Washington Already advertising at record levels, Barack Obama has scheduled a half-hour commercial for prime time on Oct. 29, the anniversary of Black Tuesday in 1929 and six days before Election Day.
Obama campaign officials said the campaign had secured a 30-minute block of time at 7 p.m. on CBS and NBC. CBS already was juggling its lineup to accommodate the Democratic presidential candidate, moving back an episode of "The New Adventures of Old Christine."
Such a vast purchase of commercial time is a multimillion-dollar expense, but Obama has been spending dramatically on ads, overshadowing rival John McCain and the Republican National Committee.
Short political spots have been the traditional way for politicians to communicate with voters. But a prime-time, sitcom-length commercial would provide Obama an opportunity to make a closing argument to the entire country.

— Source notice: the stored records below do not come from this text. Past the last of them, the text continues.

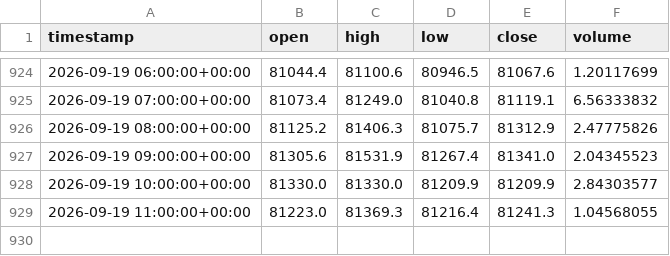
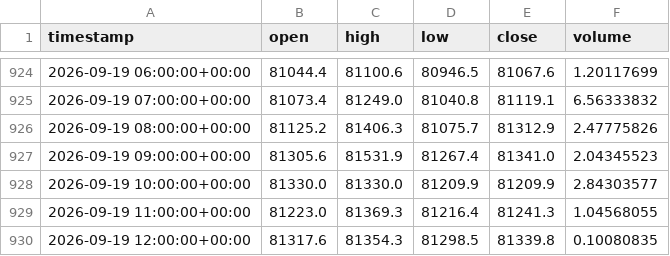
Before and after one commit to mohammadiparvin273-stack/trading_signal_bot, a CSV file: storage/history/BTC_USDT_1h.csv, drawn as a sheet; only a part is shown, gaps mark what is left out; the diff names each change by its address in the sheet, - before the commit and + after, or states it on an @@ line.

Commit message:
Update signals, data & dashboard [skip ci]

```diff
--- a/storage/history/BTC_USDT_1h.csv
+++ b/storage/history/BTC_USDT_1h.csv
+row 930: 2026-09-19 12:00:00+00:00 | 81317.6 | 81354.3 | 81298.5 | 81339.8 | 0.10080835
```
Also changed, not shown: storage/history/ETH_USDT_1h.csv, 2 other files.
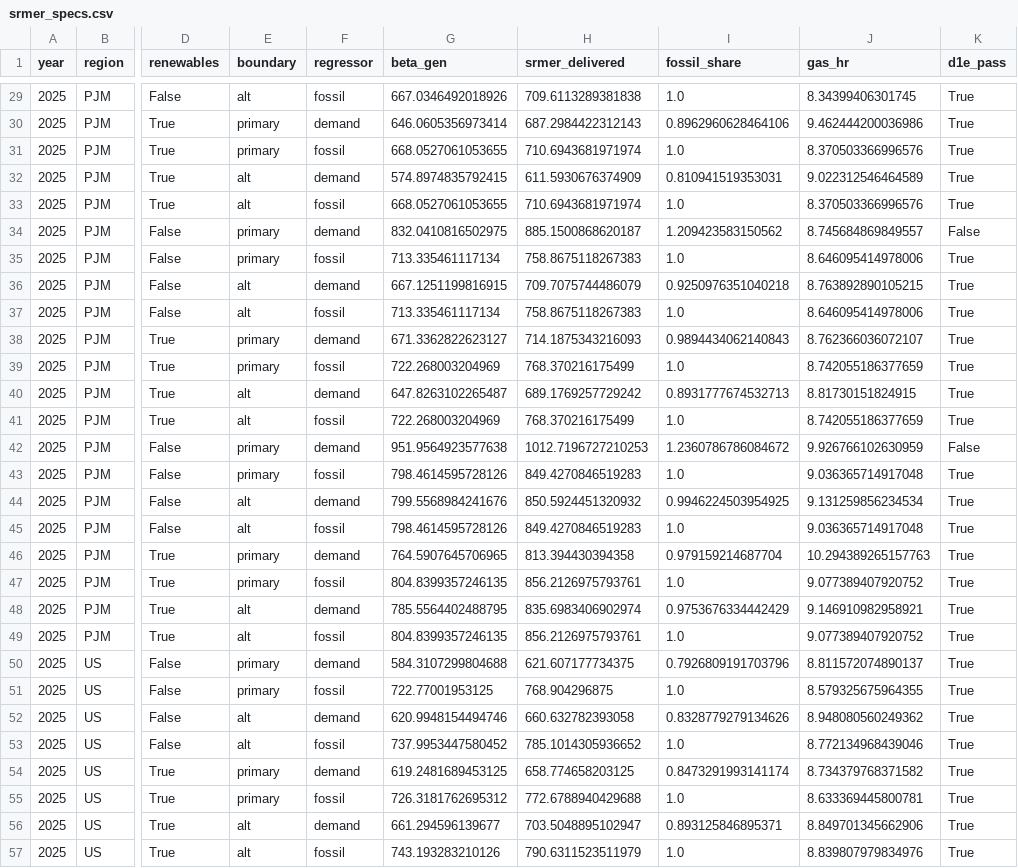
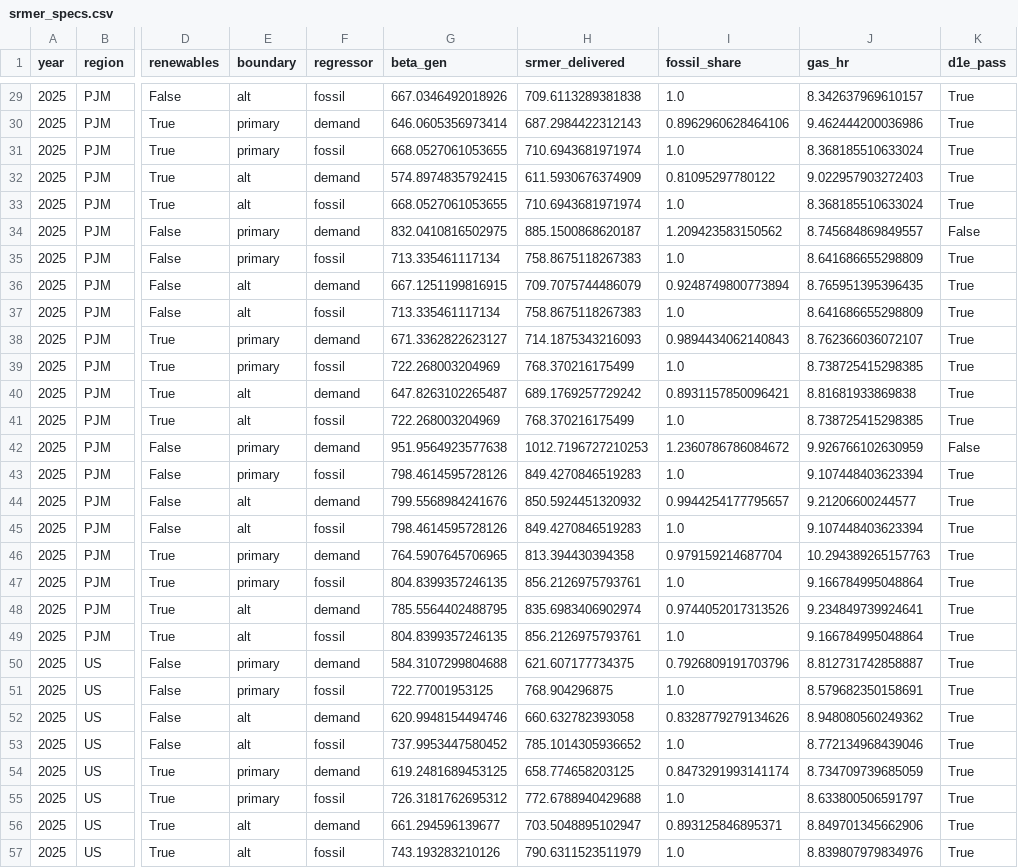
Before and after one commit to hausfath/datacenter-methane, a CSV file: results/marginal/srmer_specs.csv, drawn as a sheet; only a part is shown, gaps mark what is left out; the diff covers the shown part only; the diff names each change by its address in the sheet, - before the commit and + after, or states it on an @@ line.

```diff
--- a/results/marginal/srmer_specs.csv
+++ b/results/marginal/srmer_specs.csv
-J29 (gas_hr): 8.34399406301745
+J29 (gas_hr): 8.342637969610157
-J31 (gas_hr): 8.370503366996576
+J31 (gas_hr): 8.368185510633024
-I32 (fossil_share): 0.810941519353031
+I32 (fossil_share): 0.81095297780122
-J32 (gas_hr): 9.022312546464589
+J32 (gas_hr): 9.022957903272403
-J33 (gas_hr): 8.370503366996576
+J33 (gas_hr): 8.368185510633024
-J35 (gas_hr): 8.646095414978006
+J35 (gas_hr): 8.641686655298809
-I36 (fossil_share): 0.9250976351040218
+I36 (fossil_share): 0.9248749800773894
-J36 (gas_hr): 8.763892890105215
+J36 (gas_hr): 8.765951395396435
-J37 (gas_hr): 8.646095414978006
+J37 (gas_hr): 8.641686655298809
-J39 (gas_hr): 8.742055186377659
+J39 (gas_hr): 8.738725415298385
-I40 (fossil_share): 0.8931777674532713
+I40 (fossil_share): 0.8931157850096421
-J40 (gas_hr): 8.81730151824915
+J40 (gas_hr): 8.81681933869838
-J41 (gas_hr): 8.742055186377659
+J41 (gas_hr): 8.738725415298385
-J43 (gas_hr): 9.036365714917048
+J43 (gas_hr): 9.107448403623394
-I44 (fossil_share): 0.9946224503954925
+I44 (fossil_share): 0.9944254177795657
-J44 (gas_hr): 9.131259856234534
+J44 (gas_hr): 9.21206600244577
-J45 (gas_hr): 9.036365714917048
+J45 (gas_hr): 9.107448403623394
-J47 (gas_hr): 9.077389407920752
+J47 (gas_hr): 9.166784995048864
-I48 (fossil_share): 0.9753676334442429
+I48 (fossil_share): 0.9744052017313526
-J48 (gas_hr): 9.146910982958921
+J48 (gas_hr): 9.234849739924641
-J49 (gas_hr): 9.077389407920752
+J49 (gas_hr): 9.166784995048864
-J50 (gas_hr): 8.811572074890137
+J50 (gas_hr): 8.812731742858887
-J51 (gas_hr): 8.579325675964355
+J51 (gas_hr): 8.579682350158691
-J54 (gas_hr): 8.734379768371582
+J54 (gas_hr): 8.734709739685059
-J55 (gas_hr): 8.633369445800781
+J55 (gas_hr): 8.633800506591797
```
Also changed, not shown: 39 edited cells elsewhere in this file, results/marginal/grid_definitions.csv, results/marginal/srmer_primary.csv, 10 other files.
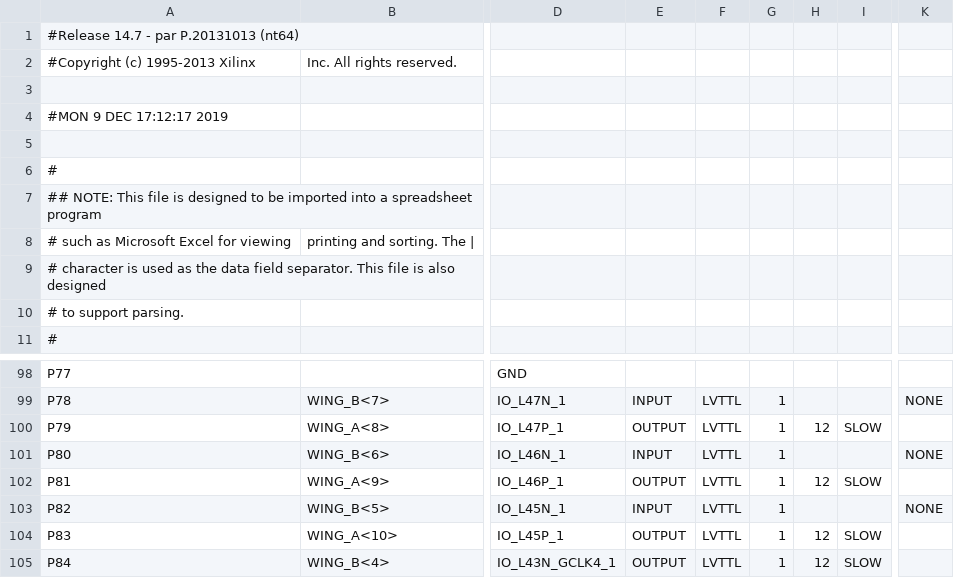
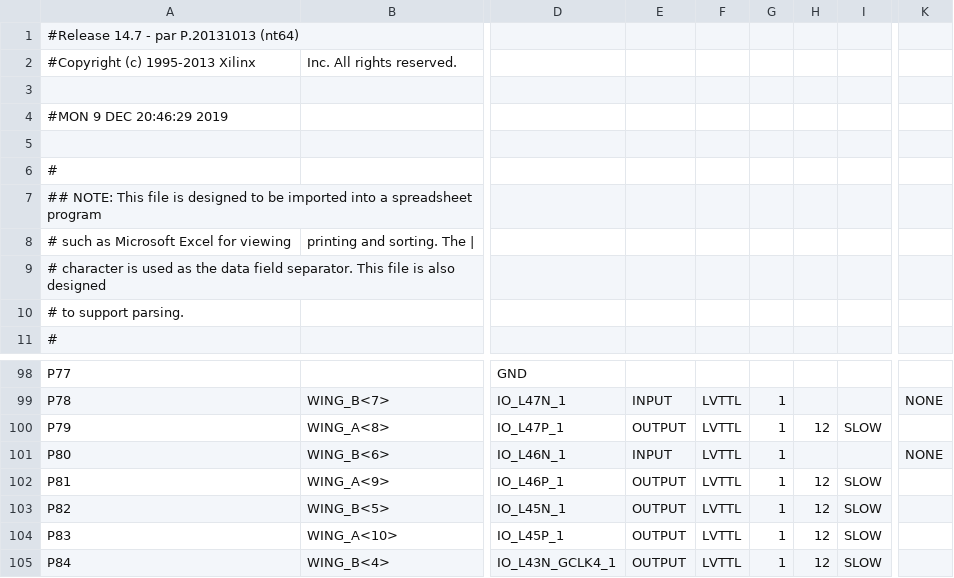
Before and after one commit to UkatIhsoh/Measurement_part, a CSV file: Measurement_pad.csv, drawn as a sheet; only a part is shown, gaps mark what is left out; the diff names each change by its address in the sheet, - before the commit and + after, or states it on an @@ line.

```diff
--- a/Measurement_pad.csv
+++ b/Measurement_pad.csv
-A4: #MON 9 DEC 17:12:17 2019
+A4: #MON 9 DEC 20:46:29 2019
-E103: INPUT
+E103: OUTPUT
-H103: (empty)
+H103: 12
-I103: (empty)
+I103: SLOW
-K103: NONE
+K103: (empty)
```
Also changed, not shown: 45 other files.
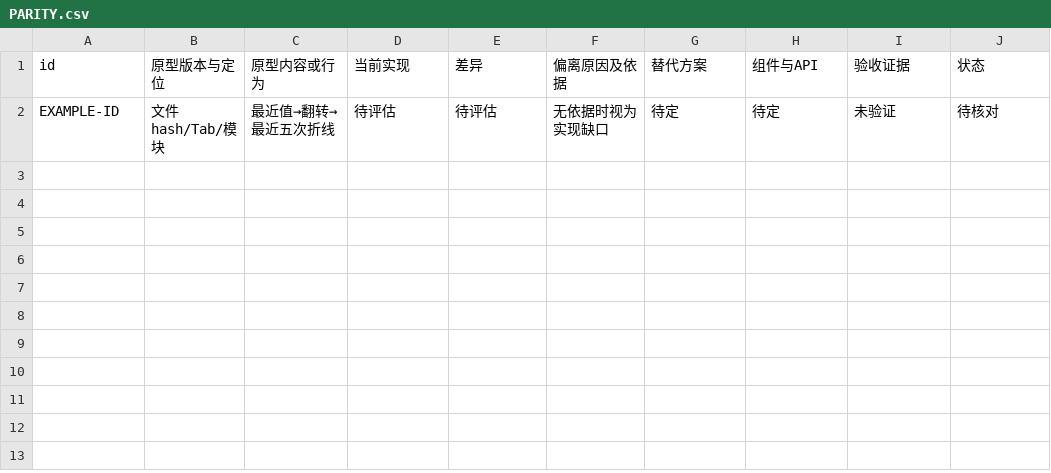
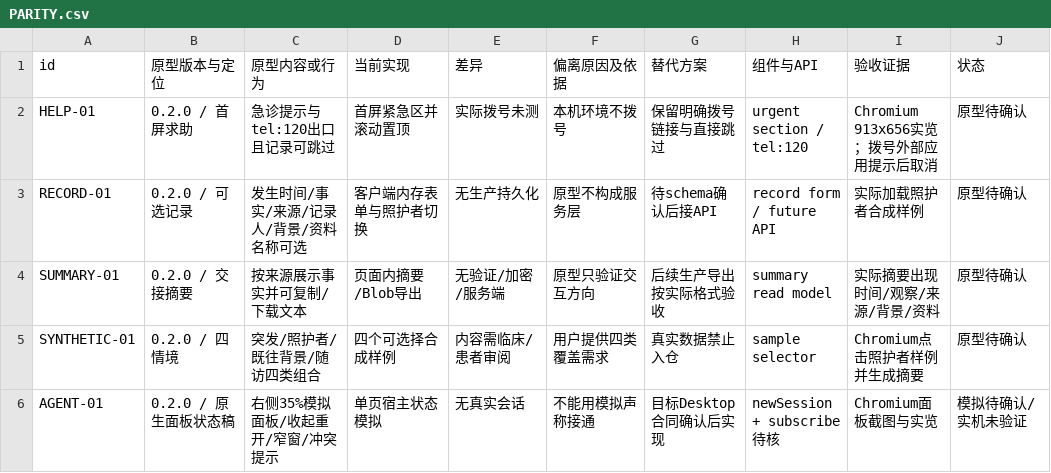
Before and after one commit to xyb-openharness-dsh-plugins/gastrointestinal-bleeding-workbench, a CSV file: docs/PARITY.csv, drawn as a sheet.

```diff
--- a/docs/PARITY.csv
+++ b/docs/PARITY.csv
@@ -1,2 +1,6 @@
 id,原型版本与定位,原型内容或行为,当前实现,差异,偏离原因及依据,替代方案,组件与API,验收证据,状态
-EXAMPLE-ID,文件hash/Tab/模块,最近值→翻转→最近五次折线,待评估,待评估,无依据时视为实现缺口,待定,待定,未验证,待核对
+HELP-01,0.2.0 / 首屏求助,急诊提示与tel:120出口且记录可跳过,首屏紧急区并滚动置顶,实际拨号未测,本机环境不拨号,保留明确拨号链接与直接跳过,urgent section / tel:120,Chromium 913x656实览；拨号外部应用提示后取消,原型待确认
+RECORD-01,0.2.0 / 可选记录,发生时间/事实/来源/记录人/背景/资料名称可选,客户端内存表单与照护者切换,无生产持久化,原型不构成服务层,待schema确认后接API,record form / future API,实际加载照护者合成样例,原型待确认
+SUMMARY-01,0.2.0 / 交接摘要,按来源展示事实并可复制/下载文本,页面内摘要/Blob导出,无验证/加密/服务端,原型只验证交互方向,后续生产导出按实际格式验收,summary read model,实际摘要出现时间/观察/来源/背景/资料,原型待确认
+SYNTHETIC-01,0.2.0 / 四情境,突发/照护者/既往背景/随访四类组合,四个可选择合成样例,内容需临床/患者审阅,用户提供四类覆盖需求,真实数据禁止入仓,sample selector,Chromium点击照护者样例并生成摘要,原型待确认
+AGENT-01,0.2.0 / 原生面板状态稿,右侧35%模拟面板/收起重开/窄窗/冲突提示,单页宿主状态模拟,无真实会话,不能用模拟声称接通,目标Desktop合同确认后实现,newSession + subscribe待核,Chromium面板截图与实览,模拟待确认/实机未验证
```
Also changed, not shown: 11 other files.
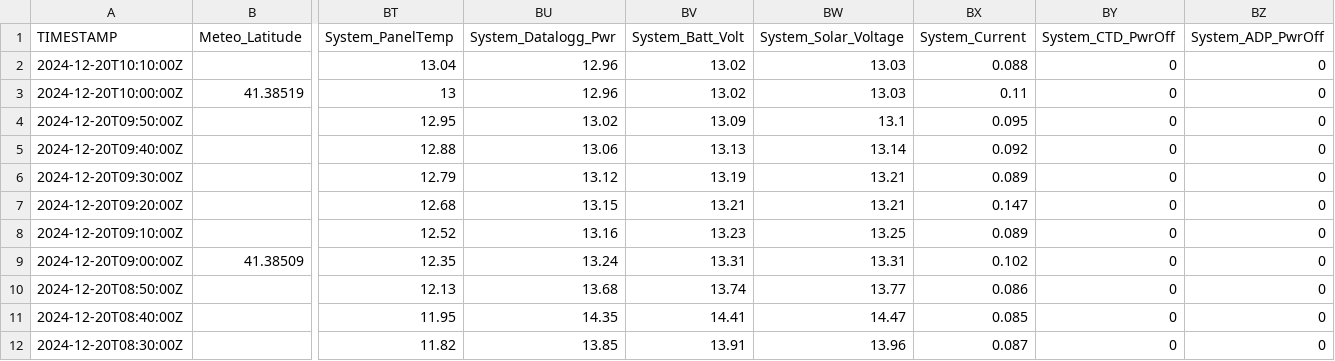
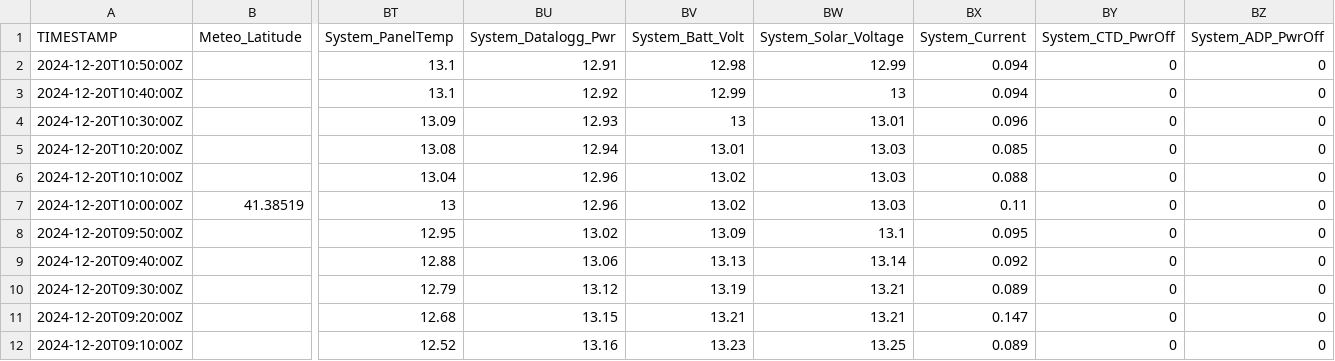
Before and after one commit to ICATMAR/BuoyData, a CSV file: Somorrostro/csv/BuoySomorrostro_2024_12.csv, drawn as a sheet; only a part is shown, gaps mark what is left out; the shorter side is filled out with more unchanged rows; rows hold the shown columns only; the diff names each change by its address in the sheet, - before the commit and + after, or states it on an @@ line.

Commit message:
Data update

```diff
--- a/Somorrostro/csv/BuoySomorrostro_2024_12.csv
+++ b/Somorrostro/csv/BuoySomorrostro_2024_12.csv
+row 2: 2024-12-20T10:50:00Z |  | 13.1 | 12.91 | 12.98 | 12.99 | 0.094 | 0 | 0
+row 3: 2024-12-20T10:40:00Z |  | 13.1 | 12.92 | 12.99 | 13 | 0.094 | 0 | 0
+row 4: 2024-12-20T10:30:00Z |  | 13.09 | 12.93 | 13 | 13.01 | 0.096 | 0 | 0
+row 5: 2024-12-20T10:20:00Z |  | 13.08 | 12.94 | 13.01 | 13.03 | 0.085 | 0 | 0
```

"It's a luxury to be able to afford that kind of communication," said Tad Devine, a Democratic media consultant who was a senior adviser to John Kerry's 2004 presidential campaign.
That Obama has the ability to buy such a huge block of prime time is a testament to his prodigious fundraising. He has not been shy about spending it.
On Monday, for instance, he spent $3.3 million in a single day of TV advertising. At that rate he will spend more than $90 million on ads through Election Day - more than all the money Republican rival John McCain has to spend on his entire fall campaign.
McCain's ad spending Monday totaled about $900,000 and the Republican National Committee weighed in with about $700,000 worth.
All whopping numbers, but the disparity between Obama and the Republicans is so wide that it has allowed Obama to spend in more states than McCain, to appear more frequently in key markets and to diversify his message by both attacking McCain and promoting his own personal story.
"Money doesn't always mean victory, but it means that you have more options to cover more of the battlefield," Republican strategist Terry Holt said. "We're going to have to win with less."